There is growing evidence that Israel’s exodus out of Egypt did not take place under Pharaoh Ramesses who ruled Egypt between 1279 -1213 BC as many traditionally believed, but actually took place a couple of hundred years earlier.
It coincided with the time when the Egyptians were finally able to drive the Hyksos out of Egypt around 1550 BC. The Hyksos, a Semitic tribe, had invaded the northern half of the Nile Delta around 1800 BC, driving the Egyptian government south.
And there is convincing evidence that Joseph and his family had settled in Egypt during the Hyksos rule after Joseph rose to power (Genesis 41:41).
Of course, being Semitic, Joseph had a similar language and culture to the Hyksos which partially explains why he so quickly rose to second in command in Egypt after God anointed him.
But that changed when Egyptian Pharaoh Ahmose I was able to drive the Hyksos out of Northern Egypt in 1550. The Bible describes him as the new king who ominously did not know Joseph (Exodus 1:8).
Pharaoh Ahmose immediately recognized that the Hebrews had a linguistic and cultural connection with the Hyksos.
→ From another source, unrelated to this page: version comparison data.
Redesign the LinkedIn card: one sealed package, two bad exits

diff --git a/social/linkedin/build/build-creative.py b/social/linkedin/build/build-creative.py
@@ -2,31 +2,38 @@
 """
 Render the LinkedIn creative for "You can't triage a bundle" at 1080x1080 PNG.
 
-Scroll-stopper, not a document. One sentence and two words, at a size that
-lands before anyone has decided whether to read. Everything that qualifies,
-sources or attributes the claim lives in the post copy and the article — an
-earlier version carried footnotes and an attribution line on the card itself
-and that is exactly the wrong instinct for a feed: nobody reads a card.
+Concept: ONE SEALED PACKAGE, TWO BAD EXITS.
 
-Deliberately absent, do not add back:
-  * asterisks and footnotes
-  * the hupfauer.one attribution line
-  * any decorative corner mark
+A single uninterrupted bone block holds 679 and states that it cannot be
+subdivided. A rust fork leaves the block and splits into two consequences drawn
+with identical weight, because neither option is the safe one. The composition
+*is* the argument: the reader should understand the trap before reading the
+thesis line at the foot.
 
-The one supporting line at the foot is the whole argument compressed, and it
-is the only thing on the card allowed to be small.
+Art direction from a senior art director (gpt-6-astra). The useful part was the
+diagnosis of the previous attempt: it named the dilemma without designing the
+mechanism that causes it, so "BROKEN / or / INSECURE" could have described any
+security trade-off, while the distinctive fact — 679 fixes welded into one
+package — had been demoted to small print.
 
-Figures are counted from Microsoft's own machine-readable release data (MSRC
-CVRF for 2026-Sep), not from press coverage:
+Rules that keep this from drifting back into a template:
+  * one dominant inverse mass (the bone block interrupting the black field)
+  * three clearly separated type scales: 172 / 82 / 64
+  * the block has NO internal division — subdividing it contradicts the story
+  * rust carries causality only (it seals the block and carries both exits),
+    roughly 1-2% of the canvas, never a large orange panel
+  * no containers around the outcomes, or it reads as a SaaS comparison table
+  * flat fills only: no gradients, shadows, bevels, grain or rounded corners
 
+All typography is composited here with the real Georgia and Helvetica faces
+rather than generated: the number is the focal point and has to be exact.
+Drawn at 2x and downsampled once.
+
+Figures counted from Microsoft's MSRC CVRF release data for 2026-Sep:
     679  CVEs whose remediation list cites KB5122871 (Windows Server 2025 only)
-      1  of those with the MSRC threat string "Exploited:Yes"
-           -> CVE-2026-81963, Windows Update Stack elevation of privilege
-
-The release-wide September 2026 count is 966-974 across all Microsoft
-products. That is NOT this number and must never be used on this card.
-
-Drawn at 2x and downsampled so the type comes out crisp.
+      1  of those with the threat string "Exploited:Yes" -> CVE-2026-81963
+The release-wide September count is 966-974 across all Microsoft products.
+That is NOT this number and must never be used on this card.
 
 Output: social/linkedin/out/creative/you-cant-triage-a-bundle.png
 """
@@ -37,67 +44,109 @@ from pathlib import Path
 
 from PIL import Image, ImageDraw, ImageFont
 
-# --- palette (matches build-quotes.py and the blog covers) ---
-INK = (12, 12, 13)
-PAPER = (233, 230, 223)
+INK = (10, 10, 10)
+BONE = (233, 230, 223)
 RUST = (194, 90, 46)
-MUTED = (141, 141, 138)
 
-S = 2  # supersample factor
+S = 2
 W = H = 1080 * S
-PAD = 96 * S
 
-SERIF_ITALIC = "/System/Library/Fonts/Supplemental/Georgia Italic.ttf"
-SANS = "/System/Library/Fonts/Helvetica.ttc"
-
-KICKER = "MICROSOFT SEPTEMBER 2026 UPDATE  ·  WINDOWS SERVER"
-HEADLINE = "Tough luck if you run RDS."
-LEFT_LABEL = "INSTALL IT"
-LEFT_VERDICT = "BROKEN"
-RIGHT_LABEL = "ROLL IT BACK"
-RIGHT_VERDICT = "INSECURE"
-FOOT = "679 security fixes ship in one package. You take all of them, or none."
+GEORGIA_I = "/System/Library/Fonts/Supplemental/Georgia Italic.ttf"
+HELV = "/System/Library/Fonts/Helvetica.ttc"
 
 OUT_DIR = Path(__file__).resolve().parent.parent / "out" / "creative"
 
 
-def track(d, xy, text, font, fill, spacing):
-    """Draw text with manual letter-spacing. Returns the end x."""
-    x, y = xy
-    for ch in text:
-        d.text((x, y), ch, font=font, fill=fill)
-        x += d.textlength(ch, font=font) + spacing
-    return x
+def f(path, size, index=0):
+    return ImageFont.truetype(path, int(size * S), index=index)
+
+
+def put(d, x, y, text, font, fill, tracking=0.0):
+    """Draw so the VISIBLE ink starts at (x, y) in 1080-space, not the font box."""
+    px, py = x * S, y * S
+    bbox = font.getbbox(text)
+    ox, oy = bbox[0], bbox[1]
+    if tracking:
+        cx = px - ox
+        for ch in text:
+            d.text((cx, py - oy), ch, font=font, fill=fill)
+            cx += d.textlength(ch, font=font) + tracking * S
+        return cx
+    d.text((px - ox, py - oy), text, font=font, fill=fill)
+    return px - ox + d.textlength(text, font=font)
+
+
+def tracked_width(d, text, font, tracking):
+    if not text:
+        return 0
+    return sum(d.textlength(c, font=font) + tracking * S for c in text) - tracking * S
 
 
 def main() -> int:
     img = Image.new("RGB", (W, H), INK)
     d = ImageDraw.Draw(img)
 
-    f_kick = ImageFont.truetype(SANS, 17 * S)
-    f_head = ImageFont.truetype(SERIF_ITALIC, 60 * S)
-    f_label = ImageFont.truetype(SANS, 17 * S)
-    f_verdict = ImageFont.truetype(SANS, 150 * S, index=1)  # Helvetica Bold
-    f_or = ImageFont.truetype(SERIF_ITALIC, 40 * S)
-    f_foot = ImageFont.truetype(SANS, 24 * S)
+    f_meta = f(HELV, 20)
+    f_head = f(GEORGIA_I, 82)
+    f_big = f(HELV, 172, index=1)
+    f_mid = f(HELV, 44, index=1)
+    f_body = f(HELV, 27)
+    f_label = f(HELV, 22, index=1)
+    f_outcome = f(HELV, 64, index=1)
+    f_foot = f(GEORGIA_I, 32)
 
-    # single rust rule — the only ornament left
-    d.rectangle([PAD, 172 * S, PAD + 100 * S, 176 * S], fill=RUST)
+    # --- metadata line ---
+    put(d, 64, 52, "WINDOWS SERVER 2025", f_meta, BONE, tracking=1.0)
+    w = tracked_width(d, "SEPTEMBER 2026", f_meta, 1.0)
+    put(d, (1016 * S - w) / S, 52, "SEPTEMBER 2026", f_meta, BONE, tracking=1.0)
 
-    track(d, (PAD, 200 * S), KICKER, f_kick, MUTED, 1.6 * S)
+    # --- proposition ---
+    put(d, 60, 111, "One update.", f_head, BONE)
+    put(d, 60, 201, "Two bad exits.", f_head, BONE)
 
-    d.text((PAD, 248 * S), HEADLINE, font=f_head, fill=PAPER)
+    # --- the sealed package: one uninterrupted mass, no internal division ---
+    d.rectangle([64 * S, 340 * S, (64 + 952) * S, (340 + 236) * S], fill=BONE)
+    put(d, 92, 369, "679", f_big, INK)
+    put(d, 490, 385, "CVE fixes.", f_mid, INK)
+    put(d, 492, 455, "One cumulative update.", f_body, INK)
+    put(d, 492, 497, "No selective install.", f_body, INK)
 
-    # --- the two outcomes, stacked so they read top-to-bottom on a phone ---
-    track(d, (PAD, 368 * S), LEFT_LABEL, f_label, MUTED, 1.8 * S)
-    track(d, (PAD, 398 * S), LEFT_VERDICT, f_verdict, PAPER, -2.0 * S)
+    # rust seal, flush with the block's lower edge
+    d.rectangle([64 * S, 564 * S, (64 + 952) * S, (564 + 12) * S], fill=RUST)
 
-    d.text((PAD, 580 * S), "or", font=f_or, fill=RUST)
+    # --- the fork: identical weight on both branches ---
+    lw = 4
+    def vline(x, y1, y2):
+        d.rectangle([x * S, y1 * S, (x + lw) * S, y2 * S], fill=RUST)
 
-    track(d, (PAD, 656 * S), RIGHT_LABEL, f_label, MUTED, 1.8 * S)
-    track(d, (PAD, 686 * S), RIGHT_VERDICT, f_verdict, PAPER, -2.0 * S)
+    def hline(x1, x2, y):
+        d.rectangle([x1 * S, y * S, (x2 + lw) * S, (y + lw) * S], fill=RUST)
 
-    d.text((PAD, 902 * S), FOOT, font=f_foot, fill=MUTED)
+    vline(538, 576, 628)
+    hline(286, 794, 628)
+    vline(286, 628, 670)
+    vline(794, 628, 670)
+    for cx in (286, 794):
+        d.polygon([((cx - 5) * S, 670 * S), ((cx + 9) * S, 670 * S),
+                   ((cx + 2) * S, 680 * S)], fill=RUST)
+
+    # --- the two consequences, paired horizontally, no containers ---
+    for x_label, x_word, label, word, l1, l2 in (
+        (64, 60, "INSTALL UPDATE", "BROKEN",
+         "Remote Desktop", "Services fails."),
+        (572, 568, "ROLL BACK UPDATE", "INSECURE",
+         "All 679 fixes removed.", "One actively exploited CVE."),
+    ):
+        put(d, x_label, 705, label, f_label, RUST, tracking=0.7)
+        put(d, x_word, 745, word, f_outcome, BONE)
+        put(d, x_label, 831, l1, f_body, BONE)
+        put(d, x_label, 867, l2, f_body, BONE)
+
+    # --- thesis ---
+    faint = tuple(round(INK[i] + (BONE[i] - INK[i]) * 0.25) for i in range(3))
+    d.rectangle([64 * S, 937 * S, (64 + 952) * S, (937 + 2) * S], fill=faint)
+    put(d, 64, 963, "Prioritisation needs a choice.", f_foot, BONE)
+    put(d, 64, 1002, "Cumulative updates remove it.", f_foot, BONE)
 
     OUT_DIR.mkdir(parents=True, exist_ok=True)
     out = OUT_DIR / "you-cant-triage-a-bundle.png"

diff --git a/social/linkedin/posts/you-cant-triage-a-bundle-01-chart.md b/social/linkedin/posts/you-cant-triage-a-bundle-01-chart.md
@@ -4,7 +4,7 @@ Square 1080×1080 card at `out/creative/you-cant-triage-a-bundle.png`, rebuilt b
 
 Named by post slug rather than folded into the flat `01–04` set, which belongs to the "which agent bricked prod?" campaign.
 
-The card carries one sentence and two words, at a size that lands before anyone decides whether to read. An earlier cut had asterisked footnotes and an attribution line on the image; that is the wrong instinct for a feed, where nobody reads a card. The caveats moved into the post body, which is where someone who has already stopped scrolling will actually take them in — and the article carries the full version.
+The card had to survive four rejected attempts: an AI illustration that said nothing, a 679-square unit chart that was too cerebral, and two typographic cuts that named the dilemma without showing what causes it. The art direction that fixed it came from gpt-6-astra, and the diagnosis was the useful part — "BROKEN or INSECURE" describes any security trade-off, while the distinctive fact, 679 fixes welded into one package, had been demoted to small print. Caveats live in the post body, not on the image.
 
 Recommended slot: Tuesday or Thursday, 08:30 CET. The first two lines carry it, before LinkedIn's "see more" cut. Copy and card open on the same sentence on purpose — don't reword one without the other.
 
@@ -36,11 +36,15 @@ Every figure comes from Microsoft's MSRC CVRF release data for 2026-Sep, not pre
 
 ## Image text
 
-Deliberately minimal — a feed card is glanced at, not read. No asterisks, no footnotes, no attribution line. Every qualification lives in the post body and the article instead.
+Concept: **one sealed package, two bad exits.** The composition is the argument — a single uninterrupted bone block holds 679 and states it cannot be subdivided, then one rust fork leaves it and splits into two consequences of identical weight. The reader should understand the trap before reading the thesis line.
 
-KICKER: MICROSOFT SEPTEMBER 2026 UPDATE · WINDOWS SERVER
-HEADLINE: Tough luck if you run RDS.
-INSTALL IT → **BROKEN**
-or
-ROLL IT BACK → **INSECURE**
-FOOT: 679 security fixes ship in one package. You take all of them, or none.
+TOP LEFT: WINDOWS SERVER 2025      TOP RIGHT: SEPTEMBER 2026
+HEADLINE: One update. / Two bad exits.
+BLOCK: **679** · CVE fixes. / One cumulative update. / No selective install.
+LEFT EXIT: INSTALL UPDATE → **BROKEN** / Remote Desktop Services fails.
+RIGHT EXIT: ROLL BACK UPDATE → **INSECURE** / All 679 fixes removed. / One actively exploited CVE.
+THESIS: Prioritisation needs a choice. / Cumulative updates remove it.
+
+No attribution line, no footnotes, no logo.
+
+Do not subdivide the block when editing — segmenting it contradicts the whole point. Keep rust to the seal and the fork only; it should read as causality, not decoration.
Fearing, that they would join with the Hyksos if they ever went to war against Egypt again, Ahmose ordered the Hebrews to be put into slavery (Exodus 1:9-10).
Over the years, some have disputed the Exodus story by stating that the Hebrews were never in Egypt at all.
But the Brooklyn Papyrus 35.1446 dated to the 13th Egyptian Dynasty (1809 to 1743 BC) was written during the Hyksos reign.
We need to remember how Joseph first ended up in Egypt. The youngest son of Jacob had so annoyed his older brothers that they had sold him into slavery to a band of passing Ishmaelites. They in turn ended up selling Joseph at a slave market in Egypt, where he was purchased by Potiphar, the Pharaoh’s head of security.
Joseph started off as a Hebrew slave in Egypt, before rising to power.
Located in the Brooklyn Museum in New York City, the Brooklyn Papyrus provides a breakdown of the slaves owned by a noblewoman named Senebtisi. She was the wife of Resseneb, a vizier in Ancient Egypt. Senebtisis provided this document as part of her claim of ownership of these slaves after her husband’s death.
A vizier was essentially the country’s Prime Minister and second in command. He basically oversaw the day-to-day affairs of the country under the Pharaoh.
This was ultimately the role that Joseph held in Egypt:
41 So Pharaoh said to Joseph, “I hereby put you in charge of the whole land of Egypt.” 42 Then Pharaoh took his signet ring from his finger and put it on Joseph’s finger. He dressed him in robes of fine linen and put a gold chain around his neck. 43 He had him ride in a chariot as his second-in-command, and people shouted before him, “Make way!” Thus he put him in charge of the whole land of Egypt. (Genesis 41:41-43 NIV)
This list of Senebtisis’ 95 servants included 40 who were Semitic, but more importantly, several had Hebrew names that we find used in the Bible.
Now, these are obviously not the same people, because they lived years earlier, but nevertheless, these names confirm that Hebrews were in Egypt in the 18th century BC.
The list of these Hebrew Biblical names included:
- Shiphrah, that was also one of the names of the Hebrew midwives who refused to obey when Pharaoh Ahmose ordered the Hebrew baby boys to be killed at birth (Exodus 1:15);
- Aqoba, which is the feminized version of Jacob, (Genesis 25:26)
- Ashera, the feminine version of the name of one of Jacob’s sons, Asher (Genesis 30:13);
- Menahema, the feminine form of Menahem found in 2 Kings 15:14;
- Sekera, a feminized version of Issachar, one of Jacob’s sons (Genesis 30:18);
- Sebtw which is a derivative of the Hebrew word for herb (Deuteronomy 32:2); and
- Hy’b’rw which appears to be an Egyptian rendering of Hebrews.
The Brooklyn Papyrus 35.1446 was purchased by American Egyptologist Charles Wilbour between 1881 and 1896. It is believed that the document originated in Thebes.
The Brooklyn Papyrus had the list of Senebtisi’s slaves on one side, and ironically a list of 80 people who had escaped from Egyptian prisons or slave camps on the other.
This list included the name of the escapee, the institution they had escaped from, and whether they had been recaptured. Apparently, the authorities had only tracked down two of those who had escaped.
But it is ironic because Joseph’s imprisonment, perhaps in one of the jails found on this list, played a pivotal role in his eventual rise to power.